The Coincheck hack happening in the backdrop of increased crypto-regulation in Japan
News of Coincheck’s hacking is once again putting Japan in the global spotlight and for all the wrong reasons. The loss of cryptocurrency through hacking of client and exchange wallets earned Japan a bad rep less than half a decade ago. Through the regulations of the country’s crypto market, Japan was able to restore sanity to its digital asset industry, earning the nation praise globally. Only this week, the Bank of Japan slightly endorsed the use of bitcoin.
On Friday, January 26th, more than 127 million Japanese citizens woke to the news of another cryptocurrency heist. Confirmed reports reveal that at around 3 AM local time, a hacker was able to withdraw all the NEM Coincheck was holding. Investigations are underway to determine whether determine the individuals behind Coincheck’s hack.
Security flaw exploited during the Coincheck hack
While the identity of Coincheck’s hacker remains unknown, surfacing information suggests that the hacker was able to take advantage of the flaws present Coincheck’s security protocol. It is public that Coincheck was using a hot wallet that does not have multi-sig to store more than NEM worth more than $500 million.
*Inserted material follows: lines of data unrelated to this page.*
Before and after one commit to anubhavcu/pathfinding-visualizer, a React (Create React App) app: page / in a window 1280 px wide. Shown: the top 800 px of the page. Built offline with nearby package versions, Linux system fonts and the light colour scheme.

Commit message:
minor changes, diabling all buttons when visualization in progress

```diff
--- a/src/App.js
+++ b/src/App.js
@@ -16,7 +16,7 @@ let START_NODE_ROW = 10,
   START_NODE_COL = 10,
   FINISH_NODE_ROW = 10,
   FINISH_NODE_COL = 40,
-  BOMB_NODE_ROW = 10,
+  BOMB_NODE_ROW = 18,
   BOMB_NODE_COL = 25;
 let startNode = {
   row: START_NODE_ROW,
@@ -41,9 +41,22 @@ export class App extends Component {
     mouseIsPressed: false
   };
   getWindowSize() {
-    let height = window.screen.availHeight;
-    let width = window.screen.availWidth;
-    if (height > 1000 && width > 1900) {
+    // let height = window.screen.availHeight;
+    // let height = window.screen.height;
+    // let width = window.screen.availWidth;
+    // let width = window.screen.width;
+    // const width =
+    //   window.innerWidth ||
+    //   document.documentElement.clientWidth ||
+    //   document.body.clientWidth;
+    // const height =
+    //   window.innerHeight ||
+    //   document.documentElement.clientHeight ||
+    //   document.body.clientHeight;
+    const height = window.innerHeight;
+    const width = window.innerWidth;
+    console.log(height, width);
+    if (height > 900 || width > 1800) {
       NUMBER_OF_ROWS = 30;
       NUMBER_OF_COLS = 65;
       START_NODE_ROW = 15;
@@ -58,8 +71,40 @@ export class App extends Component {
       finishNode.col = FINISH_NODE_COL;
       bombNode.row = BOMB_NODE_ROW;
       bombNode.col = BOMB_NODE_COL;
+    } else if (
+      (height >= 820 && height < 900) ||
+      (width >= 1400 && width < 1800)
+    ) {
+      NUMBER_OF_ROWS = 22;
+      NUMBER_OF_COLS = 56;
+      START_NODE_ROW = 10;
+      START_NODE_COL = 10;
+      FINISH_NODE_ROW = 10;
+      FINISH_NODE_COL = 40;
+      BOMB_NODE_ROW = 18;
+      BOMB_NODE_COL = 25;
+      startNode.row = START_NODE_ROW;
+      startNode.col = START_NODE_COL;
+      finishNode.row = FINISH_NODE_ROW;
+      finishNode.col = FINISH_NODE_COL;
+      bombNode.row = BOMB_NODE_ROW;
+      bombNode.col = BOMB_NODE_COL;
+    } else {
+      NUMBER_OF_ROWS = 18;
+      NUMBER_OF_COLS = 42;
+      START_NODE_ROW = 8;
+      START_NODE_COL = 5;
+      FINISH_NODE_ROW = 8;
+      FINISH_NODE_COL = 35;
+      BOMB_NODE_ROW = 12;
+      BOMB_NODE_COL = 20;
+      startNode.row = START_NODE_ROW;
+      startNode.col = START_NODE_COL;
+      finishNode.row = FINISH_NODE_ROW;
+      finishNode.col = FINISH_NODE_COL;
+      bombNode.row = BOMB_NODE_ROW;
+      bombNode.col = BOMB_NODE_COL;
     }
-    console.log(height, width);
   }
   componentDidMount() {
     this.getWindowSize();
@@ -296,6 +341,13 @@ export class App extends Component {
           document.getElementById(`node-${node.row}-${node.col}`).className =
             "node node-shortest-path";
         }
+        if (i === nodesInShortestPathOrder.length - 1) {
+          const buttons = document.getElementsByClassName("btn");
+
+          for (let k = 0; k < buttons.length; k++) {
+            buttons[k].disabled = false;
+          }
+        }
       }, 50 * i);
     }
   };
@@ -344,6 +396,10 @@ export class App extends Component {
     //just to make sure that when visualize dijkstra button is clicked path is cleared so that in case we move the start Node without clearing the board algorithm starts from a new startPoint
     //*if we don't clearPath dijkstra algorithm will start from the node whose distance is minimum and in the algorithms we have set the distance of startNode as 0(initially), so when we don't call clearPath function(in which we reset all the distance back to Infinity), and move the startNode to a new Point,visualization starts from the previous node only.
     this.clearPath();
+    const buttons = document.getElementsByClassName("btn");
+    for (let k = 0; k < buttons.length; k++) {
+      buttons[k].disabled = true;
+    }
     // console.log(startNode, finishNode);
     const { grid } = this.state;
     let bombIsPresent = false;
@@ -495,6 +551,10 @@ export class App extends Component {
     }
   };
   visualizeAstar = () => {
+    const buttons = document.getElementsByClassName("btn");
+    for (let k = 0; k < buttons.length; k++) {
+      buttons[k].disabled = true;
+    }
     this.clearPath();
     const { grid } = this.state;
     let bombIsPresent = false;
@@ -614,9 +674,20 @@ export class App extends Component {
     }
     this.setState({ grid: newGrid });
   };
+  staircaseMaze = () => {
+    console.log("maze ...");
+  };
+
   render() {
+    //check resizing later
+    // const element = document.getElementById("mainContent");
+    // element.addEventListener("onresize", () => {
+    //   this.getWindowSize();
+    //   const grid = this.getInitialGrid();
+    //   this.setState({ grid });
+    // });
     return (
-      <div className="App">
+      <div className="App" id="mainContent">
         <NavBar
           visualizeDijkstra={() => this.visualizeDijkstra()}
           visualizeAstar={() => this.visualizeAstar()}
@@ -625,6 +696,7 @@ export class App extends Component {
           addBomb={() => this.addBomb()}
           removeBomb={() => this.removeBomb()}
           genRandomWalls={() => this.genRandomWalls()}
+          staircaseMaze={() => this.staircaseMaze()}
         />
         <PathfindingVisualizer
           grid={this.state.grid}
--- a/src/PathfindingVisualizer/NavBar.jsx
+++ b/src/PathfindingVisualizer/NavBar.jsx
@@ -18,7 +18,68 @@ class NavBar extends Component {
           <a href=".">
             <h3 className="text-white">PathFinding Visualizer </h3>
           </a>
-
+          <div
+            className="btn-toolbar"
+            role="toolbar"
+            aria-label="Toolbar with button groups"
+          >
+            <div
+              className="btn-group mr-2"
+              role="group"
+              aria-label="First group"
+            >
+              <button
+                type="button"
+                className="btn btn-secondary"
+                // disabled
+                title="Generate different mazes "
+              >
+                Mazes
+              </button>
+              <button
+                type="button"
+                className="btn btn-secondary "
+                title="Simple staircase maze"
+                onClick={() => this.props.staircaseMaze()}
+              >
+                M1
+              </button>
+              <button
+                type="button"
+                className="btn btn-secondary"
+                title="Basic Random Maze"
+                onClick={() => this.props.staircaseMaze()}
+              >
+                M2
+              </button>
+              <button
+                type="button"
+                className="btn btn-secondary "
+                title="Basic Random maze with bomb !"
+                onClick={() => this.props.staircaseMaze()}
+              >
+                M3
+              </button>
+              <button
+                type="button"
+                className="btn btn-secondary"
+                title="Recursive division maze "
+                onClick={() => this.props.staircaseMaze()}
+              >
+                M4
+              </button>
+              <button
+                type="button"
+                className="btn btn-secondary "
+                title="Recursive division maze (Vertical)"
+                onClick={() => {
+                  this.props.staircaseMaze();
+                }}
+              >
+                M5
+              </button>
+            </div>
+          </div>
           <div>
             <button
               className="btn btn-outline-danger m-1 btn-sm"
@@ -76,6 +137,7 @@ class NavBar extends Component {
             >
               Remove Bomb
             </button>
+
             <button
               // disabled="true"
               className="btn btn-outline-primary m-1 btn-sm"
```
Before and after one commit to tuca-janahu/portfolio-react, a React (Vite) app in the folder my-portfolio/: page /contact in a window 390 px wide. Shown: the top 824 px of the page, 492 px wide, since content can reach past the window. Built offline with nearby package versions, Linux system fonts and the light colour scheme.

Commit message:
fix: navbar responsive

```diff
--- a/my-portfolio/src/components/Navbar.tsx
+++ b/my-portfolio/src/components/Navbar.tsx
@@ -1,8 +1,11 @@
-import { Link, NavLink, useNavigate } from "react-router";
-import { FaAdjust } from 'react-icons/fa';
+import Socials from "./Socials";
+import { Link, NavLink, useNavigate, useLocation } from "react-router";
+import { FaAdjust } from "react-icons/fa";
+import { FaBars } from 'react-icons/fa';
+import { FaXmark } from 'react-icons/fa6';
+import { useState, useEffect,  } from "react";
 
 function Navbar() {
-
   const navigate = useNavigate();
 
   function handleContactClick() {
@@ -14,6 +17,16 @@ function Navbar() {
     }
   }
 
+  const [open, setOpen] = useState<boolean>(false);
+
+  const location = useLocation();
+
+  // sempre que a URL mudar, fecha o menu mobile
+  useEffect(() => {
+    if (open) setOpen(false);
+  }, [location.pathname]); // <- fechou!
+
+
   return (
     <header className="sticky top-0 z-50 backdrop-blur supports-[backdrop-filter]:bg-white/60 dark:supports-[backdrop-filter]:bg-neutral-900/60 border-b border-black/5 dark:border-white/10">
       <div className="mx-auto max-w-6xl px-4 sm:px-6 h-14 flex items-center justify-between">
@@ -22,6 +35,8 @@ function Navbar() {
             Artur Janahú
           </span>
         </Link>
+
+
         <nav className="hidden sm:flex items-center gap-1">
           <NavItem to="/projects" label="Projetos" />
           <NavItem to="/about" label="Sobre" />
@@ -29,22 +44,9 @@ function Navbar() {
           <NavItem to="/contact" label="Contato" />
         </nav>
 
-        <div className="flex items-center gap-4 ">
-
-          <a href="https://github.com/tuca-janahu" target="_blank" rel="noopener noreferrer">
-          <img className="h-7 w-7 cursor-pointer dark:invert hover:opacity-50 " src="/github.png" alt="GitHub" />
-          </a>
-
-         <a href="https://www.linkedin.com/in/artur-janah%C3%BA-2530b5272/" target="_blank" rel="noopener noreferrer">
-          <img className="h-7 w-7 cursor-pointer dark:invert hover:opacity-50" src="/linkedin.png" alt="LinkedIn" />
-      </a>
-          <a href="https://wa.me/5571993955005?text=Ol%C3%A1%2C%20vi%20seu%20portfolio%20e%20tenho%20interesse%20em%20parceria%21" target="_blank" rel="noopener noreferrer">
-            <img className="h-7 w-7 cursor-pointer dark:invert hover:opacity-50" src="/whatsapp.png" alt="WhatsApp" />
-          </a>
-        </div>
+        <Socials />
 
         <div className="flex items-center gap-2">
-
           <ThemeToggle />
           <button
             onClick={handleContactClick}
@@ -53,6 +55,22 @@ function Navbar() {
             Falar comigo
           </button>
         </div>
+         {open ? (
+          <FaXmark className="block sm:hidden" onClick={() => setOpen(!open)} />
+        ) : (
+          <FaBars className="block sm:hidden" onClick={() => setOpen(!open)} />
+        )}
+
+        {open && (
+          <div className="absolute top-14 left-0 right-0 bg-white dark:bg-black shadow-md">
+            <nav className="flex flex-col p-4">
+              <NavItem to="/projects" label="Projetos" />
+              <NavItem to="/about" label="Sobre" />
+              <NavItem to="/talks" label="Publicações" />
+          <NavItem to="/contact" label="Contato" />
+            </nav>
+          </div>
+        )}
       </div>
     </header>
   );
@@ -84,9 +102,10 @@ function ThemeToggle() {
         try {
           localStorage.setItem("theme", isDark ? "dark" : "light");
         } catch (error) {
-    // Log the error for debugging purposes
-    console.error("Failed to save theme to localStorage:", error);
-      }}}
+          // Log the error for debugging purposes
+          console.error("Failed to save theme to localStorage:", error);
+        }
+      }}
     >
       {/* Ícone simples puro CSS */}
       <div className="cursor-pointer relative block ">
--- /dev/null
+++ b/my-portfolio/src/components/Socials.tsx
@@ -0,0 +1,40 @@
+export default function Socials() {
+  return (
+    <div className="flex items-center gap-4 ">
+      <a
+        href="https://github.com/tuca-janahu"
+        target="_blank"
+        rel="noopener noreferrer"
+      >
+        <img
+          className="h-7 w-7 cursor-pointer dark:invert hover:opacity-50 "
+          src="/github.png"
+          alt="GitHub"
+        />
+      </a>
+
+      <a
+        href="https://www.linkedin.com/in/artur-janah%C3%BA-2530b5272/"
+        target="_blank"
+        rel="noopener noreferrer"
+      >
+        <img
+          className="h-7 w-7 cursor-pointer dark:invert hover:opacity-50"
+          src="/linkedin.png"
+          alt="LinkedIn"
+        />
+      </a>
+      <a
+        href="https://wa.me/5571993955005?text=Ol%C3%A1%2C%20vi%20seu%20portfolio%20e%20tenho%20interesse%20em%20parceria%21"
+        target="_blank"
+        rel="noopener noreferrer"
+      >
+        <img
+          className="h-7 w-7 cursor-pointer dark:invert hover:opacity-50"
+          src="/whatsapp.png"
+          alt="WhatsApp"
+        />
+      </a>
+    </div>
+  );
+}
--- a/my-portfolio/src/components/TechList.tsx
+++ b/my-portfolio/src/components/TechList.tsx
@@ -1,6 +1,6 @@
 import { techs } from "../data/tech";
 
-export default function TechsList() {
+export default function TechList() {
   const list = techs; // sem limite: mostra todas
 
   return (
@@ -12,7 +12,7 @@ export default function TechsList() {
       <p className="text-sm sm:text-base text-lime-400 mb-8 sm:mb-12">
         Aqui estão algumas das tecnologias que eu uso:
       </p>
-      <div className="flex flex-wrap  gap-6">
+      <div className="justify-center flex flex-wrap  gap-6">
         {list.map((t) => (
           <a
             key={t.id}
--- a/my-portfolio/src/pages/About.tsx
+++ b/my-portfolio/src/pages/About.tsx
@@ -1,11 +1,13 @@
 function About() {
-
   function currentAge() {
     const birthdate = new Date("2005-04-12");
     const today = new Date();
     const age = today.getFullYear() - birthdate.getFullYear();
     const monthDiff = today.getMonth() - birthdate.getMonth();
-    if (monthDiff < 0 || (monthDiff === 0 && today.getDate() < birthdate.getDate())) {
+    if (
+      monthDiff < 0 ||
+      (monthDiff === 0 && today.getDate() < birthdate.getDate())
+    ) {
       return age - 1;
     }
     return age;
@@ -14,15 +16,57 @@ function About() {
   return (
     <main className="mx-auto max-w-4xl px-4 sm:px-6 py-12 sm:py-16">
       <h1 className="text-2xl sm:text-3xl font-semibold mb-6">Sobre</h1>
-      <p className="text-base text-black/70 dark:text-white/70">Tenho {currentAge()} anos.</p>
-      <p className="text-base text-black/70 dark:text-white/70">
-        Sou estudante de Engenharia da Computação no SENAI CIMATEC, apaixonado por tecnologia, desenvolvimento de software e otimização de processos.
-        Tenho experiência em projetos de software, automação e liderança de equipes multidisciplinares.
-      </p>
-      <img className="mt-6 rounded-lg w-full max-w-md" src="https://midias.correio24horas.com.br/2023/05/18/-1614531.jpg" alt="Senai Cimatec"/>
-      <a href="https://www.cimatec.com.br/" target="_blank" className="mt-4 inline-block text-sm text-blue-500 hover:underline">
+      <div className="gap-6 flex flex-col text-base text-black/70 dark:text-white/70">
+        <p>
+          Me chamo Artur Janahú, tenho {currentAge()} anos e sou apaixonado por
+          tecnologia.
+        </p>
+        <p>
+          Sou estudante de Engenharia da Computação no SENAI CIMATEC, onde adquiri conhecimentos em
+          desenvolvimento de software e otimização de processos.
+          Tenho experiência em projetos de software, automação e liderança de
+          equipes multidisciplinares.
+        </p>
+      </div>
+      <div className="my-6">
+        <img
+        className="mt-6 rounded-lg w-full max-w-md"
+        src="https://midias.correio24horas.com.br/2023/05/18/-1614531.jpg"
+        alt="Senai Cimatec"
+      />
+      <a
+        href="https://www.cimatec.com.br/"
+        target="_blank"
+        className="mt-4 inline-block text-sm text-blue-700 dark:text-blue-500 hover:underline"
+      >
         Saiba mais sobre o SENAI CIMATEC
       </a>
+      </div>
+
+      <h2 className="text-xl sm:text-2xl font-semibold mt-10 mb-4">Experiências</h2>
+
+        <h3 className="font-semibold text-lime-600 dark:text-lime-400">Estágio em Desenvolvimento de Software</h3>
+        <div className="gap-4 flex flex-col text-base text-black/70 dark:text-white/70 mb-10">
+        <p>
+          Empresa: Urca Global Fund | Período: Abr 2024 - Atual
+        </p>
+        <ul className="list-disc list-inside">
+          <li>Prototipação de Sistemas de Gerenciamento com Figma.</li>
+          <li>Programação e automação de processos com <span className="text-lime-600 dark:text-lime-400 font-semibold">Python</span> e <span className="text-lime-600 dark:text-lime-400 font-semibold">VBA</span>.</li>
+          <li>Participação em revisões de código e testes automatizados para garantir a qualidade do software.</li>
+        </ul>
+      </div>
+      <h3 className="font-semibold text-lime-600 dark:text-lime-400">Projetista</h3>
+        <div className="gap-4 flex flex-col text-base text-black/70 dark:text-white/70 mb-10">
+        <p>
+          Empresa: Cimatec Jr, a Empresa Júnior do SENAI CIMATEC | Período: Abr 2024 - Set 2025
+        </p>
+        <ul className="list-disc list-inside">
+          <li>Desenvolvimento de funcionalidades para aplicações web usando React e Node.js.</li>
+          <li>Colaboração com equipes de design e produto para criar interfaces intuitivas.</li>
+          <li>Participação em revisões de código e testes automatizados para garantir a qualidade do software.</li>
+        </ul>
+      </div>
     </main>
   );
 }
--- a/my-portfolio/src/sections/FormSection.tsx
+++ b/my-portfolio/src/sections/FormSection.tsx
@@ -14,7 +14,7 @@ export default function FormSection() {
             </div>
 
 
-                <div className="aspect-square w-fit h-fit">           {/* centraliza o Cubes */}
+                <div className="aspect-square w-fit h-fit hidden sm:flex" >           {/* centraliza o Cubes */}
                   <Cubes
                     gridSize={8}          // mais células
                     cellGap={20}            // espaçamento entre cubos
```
Similar to the Mt Gox hack, the hacker accessed Coincheck’s NEM using a vulnerability that stems from using wallets that do not have the multi-sig feature. Mt Gox lost more than 850,000 bitcoins in the 2014 hack.